Indeed, the film’s Christmas-time setting is apt, given that this is when the “good-versus-greedy battle within each person” is especially evident — as epitomized by the scene involving Thelma Ritter’s harried mother, whose son wishes for a certain toy she can’t find anywhere (the more things change, the more they stay the same!); it’s up to Kringle to manifest the true spirit of Christmas by breaking allegiance with Macy’s and telling her precisely where she can go to find one. Of course, one could argue that Kringle’s brilliant “marketing scheme” — co-opted immediately by all of Macy’s significant rivals — merely perpetuates the commercialism so rampant during the holidays. Yet tapping into the power of the “Christmas spirit” is also shown to signify a potentially deeper change of heart: for Maureen O’Hara (Susan’s mom, a cynical divorcee), it means opening herself up to both new romance (with suitor John Payne) and a life outside of the corporate ladder; for Wood, it means learning how to fantasize, dream, and “make-believe” for the first time in her young life.

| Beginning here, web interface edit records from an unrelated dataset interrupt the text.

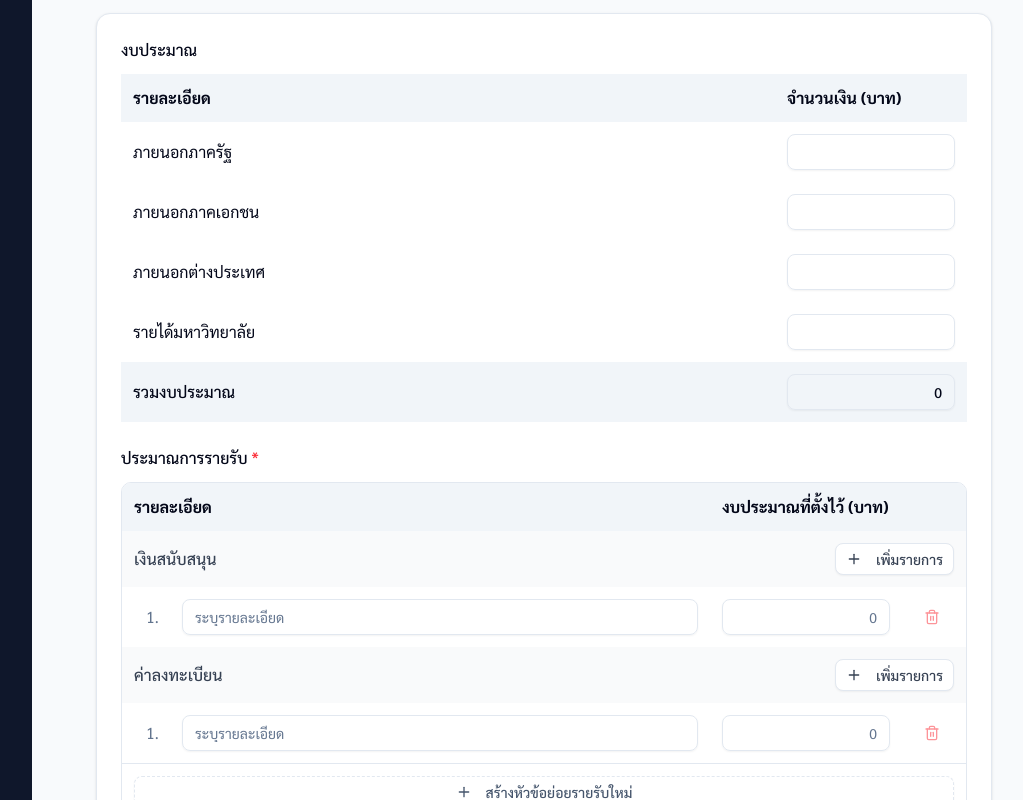
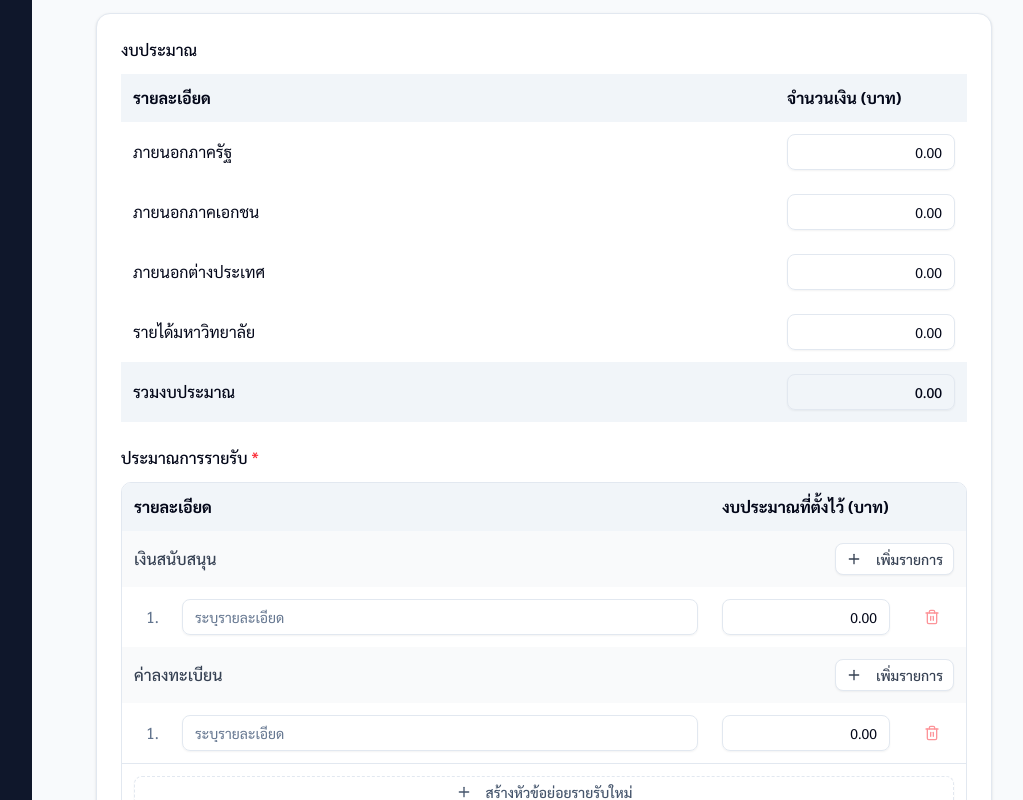
Before and after one commit to PhooChakrit/Faculty_Bugget, a Next.js app: page /add-project in a window 1280 px wide. Shown: the part 2540-3340 px from the top of the page, without its empty margins (224-1247 px from the left). Built offline with nearby package versions, Linux system fonts and the light colour scheme.

Commit message:
fix: update number formatting to ensure two decimal places and adjust project ID generation limits

```diff
--- a/features/add-project/components/MoneyInput.tsx
+++ b/features/add-project/components/MoneyInput.tsx
@@ -5,15 +5,12 @@ import { Input } from "@/components/ui/input";
 
 function formatWithCommas(raw: string): string {
   const stripped = raw.replace(/,/g, "");
-  if (stripped === "") return "";
-  const num = Number(stripped);
+  const num = Number(stripped || "0");
   if (isNaN(num)) return raw;
-  // Format integer part with commas, preserve decimal
-  const [integer, decimal] = stripped.split(".");
-  const formattedInteger = Number(integer).toLocaleString("en-US");
-  return decimal !== undefined
-    ? `${formattedInteger}.${decimal}`
-    : formattedInteger;
+  return num.toLocaleString("en-US", {
+    minimumFractionDigits: 2,
+    maximumFractionDigits: 2,
+  });
 }
 
 interface MoneyInputProps extends Omit<
@@ -46,7 +43,12 @@ export function MoneyInput({
 
   const handleChange = (e: React.ChangeEvent<HTMLInputElement>) => {
     if (!onChange || readOnly) return;
-    const raw = e.target.value.replace(/,/g, "").replace(/[^0-9.]/g, "");
+    let raw = e.target.value.replace(/,/g, "").replace(/[^0-9.]/g, "");
+    const parts = raw.split(".");
+    if (parts.length > 2) return;
+    if (parts.length === 2 && parts[1].length > 2) {
+      raw = `${parts[0]}.${parts[1].slice(0, 2)}`;
+    }
     // Fire a synthetic event carrying the stripped value
     const syntheticEvent = {
       ...e,
--- a/features/add-project/components/ProjectPreview.tsx
+++ b/features/add-project/components/ProjectPreview.tsx
@@ -43,7 +43,7 @@ export function ProjectPreview({
     if (!value) return "";
     const num = Number(value);
     if (isNaN(num)) return value;
-    return `${num.toLocaleString("th-TH")} บาท`;
+    return `${num.toLocaleString("th-TH", { minimumFractionDigits: 2, maximumFractionDigits: 2 })} บาท`;
   };
 
   return (
@@ -172,7 +172,12 @@ export function ProjectPreview({
                   <div className="space-y-1">
                     {formData.incomeSupportItems.map((i, idx) => (
                       <div key={idx}>
-                        {i.name}: {Number(i.amount).toLocaleString("th-TH")} บาท
+                        {i.name}:{" "}
+                        {Number(i.amount).toLocaleString("th-TH", {
+                          minimumFractionDigits: 2,
+                          maximumFractionDigits: 2,
+                        })}{" "}
+                        บาท
                       </div>
                     ))}
                   </div>
@@ -189,7 +194,12 @@ export function ProjectPreview({
                   <div className="space-y-1">
                     {formData.incomeRegistrationItems.map((i, idx) => (
                       <div key={idx}>
-                        {i.name}: {Number(i.amount).toLocaleString("th-TH")} บาท
+                        {i.name}:{" "}
+                        {Number(i.amount).toLocaleString("th-TH", {
+                          minimumFractionDigits: 2,
+                          maximumFractionDigits: 2,
+                        })}{" "}
+                        บาท
                       </div>
                     ))}
                   </div>
@@ -206,7 +216,12 @@ export function ProjectPreview({
                   <div className="space-y-1">
                     {category.items.map((i, idx) => (
                       <div key={idx}>
-                        {i.name}: {Number(i.amount).toLocaleString("th-TH")} บาท
+                        {i.name}:{" "}
+                        {Number(i.amount).toLocaleString("th-TH", {
+                          minimumFractionDigits: 2,
+                          maximumFractionDigits: 2,
+                        })}{" "}
+                        บาท
                       </div>
                     ))}
                   </div>
--- a/features/add-project/components/sections/BudgetAndNotesSection.tsx
+++ b/features/add-project/components/sections/BudgetAndNotesSection.tsx
@@ -28,7 +28,11 @@ export function BudgetAndNotesSection({
   const toNum = (v: string | undefined) =>
     Number((v ?? "").replace(/,/g, "") || 0);
 
-  const fmtTotal = (n: number) => n.toLocaleString("en-US");
+  const fmtTotal = (n: number) =>
+    n.toLocaleString("en-US", {
+      minimumFractionDigits: 2,
+      maximumFractionDigits: 2,
+    });
 
   const calculateBudgetSourceTotal = () =>
     fmtTotal(
--- a/lib/generate-project-id.ts
+++ b/lib/generate-project-id.ts
@@ -4,9 +4,9 @@ import { PrismaClient } from "@/app/generated/prisma/client";
  * Generates the next official project ID in the format YYxxxxx
  *   YY    = last 2 digits of the Buddhist Era year (CE + 543)
  *           e.g. 2026 CE → 2569 BE → "69"
- *   xxxxx = 5-digit zero-padded sequential number within the year (00001–99999)
+ *   xxx = 3-digit zero-padded sequential number within the year (001–999)
  *
- * Example: 6900001, 6900002, …, 6999999, 7000001 (next year)
+ * Example: 69001, 69002, …, 69999, 70001 (next year)
  *
  * Must be called inside a serializable transaction to avoid race conditions.
  */
@@ -40,11 +40,11 @@ export async function generateProjectId(
     }
   }
 
-  if (nextNum > 99999) {
+  if (nextNum > 999) {
     throw new Error(
-      `Project ID sequential limit (99999) reached for year ${prefix}`,
+      `Project ID sequential limit (999) reached for year ${prefix}`,
     );
   }
 
-  return `${prefix}${String(nextNum).padStart(5, "0")}`;
+  return `${prefix}${String(nextNum).padStart(3, "0")}`;
 }
```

Part of the film’s success lies in the fact that we (especially adult viewers) never really know how much of the story is fantasy versus a manifestation of Kringle’s highly creative take on reality. As a result, we’re left to wonder — is Kringle “really” Santa Claus? And if so, what does that mean, pragmatically speaking? Why would Santa be living in a halfway home in New York, rather than at the North Pole? The mere fact that we’re led to contemplate these questions, however, speaks to the strength and veracity of Seaton’s screenplay — and of the stellar performances given throughout. O’Hara and Payne are well-cast in critical supporting roles, and the entire ensemble cast provides “splendid characterizations”, with “no one play[ing] their parts tongue-in-cheek”. Gwenn, of course, is notoriously “perfect” as Santa (Peary opens his review by stating, “Yes, Virginia, there is a Santa Claus and, using Edmund Gwenn’s SAG card, he gave a convincing performance as himself”). Perhaps most impressive, however, is Natalie Wood, who gives one of the single best child performances ever — watch how convincingly she portrays young Susan as alternately cynical, hopeful, playful, dejected, and overjoyed.
Redeeming Qualities and Moments: